While I support all efforts to cut back on meat and milk, it sort of amazes me that “one vegan meal per day” is not something that just happens naturally in most diets. Do most people really eat animal products with every single meal?
When you think about it, I guess it’s not so surprising, though. Cereal and milk, bread and butter or eggs and meat are common breakfasts. Most dinner and lunch dishes — even those centered on veggies, beans or whole grains — tend to contain some cheese, butter, cream or milk protein.
I’m currently eating a mostly vegan diet myself and living with two strict vegans who don’t want non-vegan food in the house. I’ve breached this rule unintentionally quite a few times, just because things one might not think to check for animal products — veggie cheese, 100% whole wheat bread, almond crackers — often do.

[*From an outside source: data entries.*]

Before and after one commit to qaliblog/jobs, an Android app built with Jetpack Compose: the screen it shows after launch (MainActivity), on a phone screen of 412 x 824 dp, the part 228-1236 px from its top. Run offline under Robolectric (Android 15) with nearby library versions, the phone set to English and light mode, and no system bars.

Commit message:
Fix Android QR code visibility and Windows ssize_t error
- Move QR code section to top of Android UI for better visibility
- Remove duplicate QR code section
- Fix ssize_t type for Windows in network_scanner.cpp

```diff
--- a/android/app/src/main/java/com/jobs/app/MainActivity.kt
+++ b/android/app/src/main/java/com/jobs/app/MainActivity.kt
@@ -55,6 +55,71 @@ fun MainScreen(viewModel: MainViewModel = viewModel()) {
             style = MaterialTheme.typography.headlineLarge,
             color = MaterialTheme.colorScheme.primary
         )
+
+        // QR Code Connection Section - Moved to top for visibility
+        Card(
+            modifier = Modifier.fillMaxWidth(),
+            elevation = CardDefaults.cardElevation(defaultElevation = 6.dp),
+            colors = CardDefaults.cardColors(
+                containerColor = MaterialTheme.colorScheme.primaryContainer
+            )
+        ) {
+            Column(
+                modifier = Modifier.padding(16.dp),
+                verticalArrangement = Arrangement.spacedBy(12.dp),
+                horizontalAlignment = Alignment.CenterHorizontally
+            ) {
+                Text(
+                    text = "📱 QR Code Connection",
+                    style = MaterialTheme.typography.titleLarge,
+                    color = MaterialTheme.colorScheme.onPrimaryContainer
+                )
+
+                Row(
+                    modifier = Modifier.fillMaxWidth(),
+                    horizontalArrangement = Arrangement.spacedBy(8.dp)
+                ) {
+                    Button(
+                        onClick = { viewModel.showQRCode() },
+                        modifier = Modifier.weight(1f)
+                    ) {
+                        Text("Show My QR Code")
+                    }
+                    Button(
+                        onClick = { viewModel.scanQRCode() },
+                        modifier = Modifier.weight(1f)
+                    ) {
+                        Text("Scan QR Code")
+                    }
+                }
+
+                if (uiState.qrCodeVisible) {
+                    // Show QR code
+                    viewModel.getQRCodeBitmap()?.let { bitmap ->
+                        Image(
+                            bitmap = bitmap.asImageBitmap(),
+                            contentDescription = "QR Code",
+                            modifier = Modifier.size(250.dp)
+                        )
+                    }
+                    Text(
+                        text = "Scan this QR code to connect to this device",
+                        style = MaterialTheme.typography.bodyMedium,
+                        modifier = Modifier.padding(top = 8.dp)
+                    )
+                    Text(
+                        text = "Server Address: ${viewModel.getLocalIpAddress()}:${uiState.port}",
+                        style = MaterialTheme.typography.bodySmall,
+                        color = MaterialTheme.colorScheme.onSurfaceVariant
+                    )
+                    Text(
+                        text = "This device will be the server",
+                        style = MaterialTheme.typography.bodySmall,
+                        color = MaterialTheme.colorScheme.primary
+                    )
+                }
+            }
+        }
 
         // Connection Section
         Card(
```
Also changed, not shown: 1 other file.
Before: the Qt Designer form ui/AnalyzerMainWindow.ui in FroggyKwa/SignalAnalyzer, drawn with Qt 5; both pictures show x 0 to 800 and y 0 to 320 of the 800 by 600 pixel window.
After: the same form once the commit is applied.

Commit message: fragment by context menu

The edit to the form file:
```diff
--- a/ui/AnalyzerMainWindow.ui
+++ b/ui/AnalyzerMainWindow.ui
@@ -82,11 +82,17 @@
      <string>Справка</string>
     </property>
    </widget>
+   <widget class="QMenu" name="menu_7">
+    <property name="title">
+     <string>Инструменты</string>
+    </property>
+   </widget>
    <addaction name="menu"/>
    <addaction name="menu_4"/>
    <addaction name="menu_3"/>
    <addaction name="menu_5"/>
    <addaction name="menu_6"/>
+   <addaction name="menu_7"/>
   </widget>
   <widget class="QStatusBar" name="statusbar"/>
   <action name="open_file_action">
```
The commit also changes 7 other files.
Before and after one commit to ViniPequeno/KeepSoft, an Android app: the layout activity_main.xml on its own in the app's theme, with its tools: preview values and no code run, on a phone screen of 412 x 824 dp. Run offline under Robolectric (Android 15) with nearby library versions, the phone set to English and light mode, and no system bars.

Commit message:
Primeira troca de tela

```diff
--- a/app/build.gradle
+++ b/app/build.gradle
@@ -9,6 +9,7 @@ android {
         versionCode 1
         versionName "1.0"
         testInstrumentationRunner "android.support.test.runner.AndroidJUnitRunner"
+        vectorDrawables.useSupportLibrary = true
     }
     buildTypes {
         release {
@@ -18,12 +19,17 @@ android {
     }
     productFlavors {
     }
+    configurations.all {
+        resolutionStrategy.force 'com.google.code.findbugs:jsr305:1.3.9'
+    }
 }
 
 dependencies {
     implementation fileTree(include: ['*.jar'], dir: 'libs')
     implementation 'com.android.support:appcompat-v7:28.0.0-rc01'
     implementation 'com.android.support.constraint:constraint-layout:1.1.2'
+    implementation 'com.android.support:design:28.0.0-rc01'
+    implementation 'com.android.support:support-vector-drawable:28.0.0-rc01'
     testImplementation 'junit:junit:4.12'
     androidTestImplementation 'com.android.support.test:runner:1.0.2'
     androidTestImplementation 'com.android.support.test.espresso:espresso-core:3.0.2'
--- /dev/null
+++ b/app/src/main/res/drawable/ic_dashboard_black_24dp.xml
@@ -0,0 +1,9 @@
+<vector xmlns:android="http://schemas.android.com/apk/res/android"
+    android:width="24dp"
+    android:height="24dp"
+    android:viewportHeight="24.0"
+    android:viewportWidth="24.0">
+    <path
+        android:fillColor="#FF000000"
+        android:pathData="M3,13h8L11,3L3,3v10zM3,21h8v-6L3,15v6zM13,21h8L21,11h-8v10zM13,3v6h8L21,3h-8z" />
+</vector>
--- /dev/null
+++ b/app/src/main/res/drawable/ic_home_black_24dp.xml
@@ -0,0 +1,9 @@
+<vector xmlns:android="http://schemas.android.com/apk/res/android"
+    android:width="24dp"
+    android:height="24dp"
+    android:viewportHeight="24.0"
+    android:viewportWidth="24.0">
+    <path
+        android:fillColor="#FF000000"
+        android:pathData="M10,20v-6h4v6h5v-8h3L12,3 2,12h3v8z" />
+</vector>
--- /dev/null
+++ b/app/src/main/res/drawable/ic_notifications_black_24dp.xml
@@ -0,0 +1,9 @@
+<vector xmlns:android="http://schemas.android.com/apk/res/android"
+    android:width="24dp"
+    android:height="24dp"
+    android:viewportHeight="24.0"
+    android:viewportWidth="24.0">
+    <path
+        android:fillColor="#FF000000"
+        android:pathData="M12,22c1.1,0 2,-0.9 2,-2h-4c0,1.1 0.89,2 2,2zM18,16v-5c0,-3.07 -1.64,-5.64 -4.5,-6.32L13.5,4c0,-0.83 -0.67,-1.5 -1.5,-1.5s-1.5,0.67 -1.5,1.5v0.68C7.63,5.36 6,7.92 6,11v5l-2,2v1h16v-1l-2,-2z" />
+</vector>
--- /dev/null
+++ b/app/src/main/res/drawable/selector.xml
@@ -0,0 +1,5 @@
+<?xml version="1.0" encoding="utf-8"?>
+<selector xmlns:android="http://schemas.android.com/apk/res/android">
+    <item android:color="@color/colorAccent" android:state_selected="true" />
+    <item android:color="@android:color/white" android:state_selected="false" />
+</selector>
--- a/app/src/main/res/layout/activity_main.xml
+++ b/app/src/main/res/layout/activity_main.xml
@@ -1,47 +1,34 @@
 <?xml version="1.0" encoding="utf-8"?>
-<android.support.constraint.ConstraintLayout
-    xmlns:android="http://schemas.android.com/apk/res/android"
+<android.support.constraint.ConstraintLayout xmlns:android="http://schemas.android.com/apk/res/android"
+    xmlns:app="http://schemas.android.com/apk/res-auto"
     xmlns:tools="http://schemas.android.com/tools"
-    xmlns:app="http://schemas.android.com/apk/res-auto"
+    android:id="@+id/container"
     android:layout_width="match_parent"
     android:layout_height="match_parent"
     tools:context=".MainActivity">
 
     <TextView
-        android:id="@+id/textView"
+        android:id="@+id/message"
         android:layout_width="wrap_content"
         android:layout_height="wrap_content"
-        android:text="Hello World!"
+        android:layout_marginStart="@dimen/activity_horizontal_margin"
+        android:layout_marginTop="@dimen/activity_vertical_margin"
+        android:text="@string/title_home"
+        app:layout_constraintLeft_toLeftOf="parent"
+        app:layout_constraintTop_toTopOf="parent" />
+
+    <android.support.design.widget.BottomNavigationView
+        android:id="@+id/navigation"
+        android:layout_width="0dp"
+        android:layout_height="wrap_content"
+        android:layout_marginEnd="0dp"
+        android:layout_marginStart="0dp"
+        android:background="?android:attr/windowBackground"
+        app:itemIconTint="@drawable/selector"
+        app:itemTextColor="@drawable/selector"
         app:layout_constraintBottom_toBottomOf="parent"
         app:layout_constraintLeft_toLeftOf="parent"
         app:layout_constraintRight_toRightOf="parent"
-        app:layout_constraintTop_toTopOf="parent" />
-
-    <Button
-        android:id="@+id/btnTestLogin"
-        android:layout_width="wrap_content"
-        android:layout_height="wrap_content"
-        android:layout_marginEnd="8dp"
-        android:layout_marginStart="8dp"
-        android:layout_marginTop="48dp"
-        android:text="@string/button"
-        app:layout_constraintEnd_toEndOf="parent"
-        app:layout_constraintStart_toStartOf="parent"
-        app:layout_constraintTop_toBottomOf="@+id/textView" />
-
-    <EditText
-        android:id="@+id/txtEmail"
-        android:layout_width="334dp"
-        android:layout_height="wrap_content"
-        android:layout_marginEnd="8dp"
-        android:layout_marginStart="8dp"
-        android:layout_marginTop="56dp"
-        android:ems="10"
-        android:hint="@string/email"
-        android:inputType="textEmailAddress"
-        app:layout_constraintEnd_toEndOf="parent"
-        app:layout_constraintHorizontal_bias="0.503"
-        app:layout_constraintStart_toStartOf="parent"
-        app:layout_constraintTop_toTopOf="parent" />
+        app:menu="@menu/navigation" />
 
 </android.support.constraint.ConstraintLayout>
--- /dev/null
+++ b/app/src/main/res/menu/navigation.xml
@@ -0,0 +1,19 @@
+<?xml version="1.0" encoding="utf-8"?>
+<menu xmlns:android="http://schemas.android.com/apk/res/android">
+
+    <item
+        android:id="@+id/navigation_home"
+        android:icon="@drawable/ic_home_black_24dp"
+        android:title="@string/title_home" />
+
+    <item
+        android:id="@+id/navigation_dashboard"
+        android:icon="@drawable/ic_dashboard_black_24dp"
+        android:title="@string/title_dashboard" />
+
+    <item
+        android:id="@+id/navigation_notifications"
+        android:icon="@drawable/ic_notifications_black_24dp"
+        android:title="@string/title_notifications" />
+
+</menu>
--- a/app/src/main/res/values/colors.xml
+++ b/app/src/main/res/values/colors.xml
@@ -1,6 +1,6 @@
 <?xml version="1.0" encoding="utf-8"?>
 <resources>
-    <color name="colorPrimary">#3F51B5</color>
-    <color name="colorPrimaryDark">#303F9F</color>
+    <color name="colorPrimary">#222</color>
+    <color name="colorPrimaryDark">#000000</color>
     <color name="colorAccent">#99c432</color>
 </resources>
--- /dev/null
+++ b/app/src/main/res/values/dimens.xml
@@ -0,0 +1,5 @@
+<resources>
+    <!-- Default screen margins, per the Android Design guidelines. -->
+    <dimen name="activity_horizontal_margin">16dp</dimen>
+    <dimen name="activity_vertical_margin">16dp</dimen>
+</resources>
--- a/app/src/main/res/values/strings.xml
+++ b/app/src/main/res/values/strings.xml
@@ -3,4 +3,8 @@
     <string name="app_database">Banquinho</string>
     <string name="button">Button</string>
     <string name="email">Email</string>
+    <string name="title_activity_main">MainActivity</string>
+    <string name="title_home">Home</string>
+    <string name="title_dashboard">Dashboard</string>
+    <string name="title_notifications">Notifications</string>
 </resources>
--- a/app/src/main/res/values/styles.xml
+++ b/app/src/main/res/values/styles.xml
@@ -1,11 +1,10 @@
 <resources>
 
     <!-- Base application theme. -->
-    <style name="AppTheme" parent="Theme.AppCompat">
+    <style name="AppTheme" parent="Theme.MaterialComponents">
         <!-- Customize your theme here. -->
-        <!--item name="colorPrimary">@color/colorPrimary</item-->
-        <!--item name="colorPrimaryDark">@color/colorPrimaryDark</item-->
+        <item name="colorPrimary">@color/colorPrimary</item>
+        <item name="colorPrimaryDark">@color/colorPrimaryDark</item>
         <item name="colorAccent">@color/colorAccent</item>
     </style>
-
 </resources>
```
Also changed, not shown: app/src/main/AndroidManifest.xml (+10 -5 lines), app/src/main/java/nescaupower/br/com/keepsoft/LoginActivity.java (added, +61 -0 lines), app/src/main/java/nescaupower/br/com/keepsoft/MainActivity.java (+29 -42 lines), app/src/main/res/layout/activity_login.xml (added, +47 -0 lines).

That being said, with a little vigilance giving up animal products — for one meal a day, one day a week or all the time — is also not as hard or joyless as a lot of people assume. Borges told Life & Style that instead of chips, Beyonce snacks on edamame, a green apple or cucumbers sprinkled with vinegar, cayenne pepper and lemon.
All of that sounds delicious, but keep in mind that lots of more traditionally snack-y snacks can also be vegan. Salty potato and beet chips; multigrain tortillas with salsa (and vegan cheese, if that’s your thing); water crackers and veggies smeared with hummus or baba ganoush; and stove-popped popcorn sprinkled with spices all make healthy, vegan treats.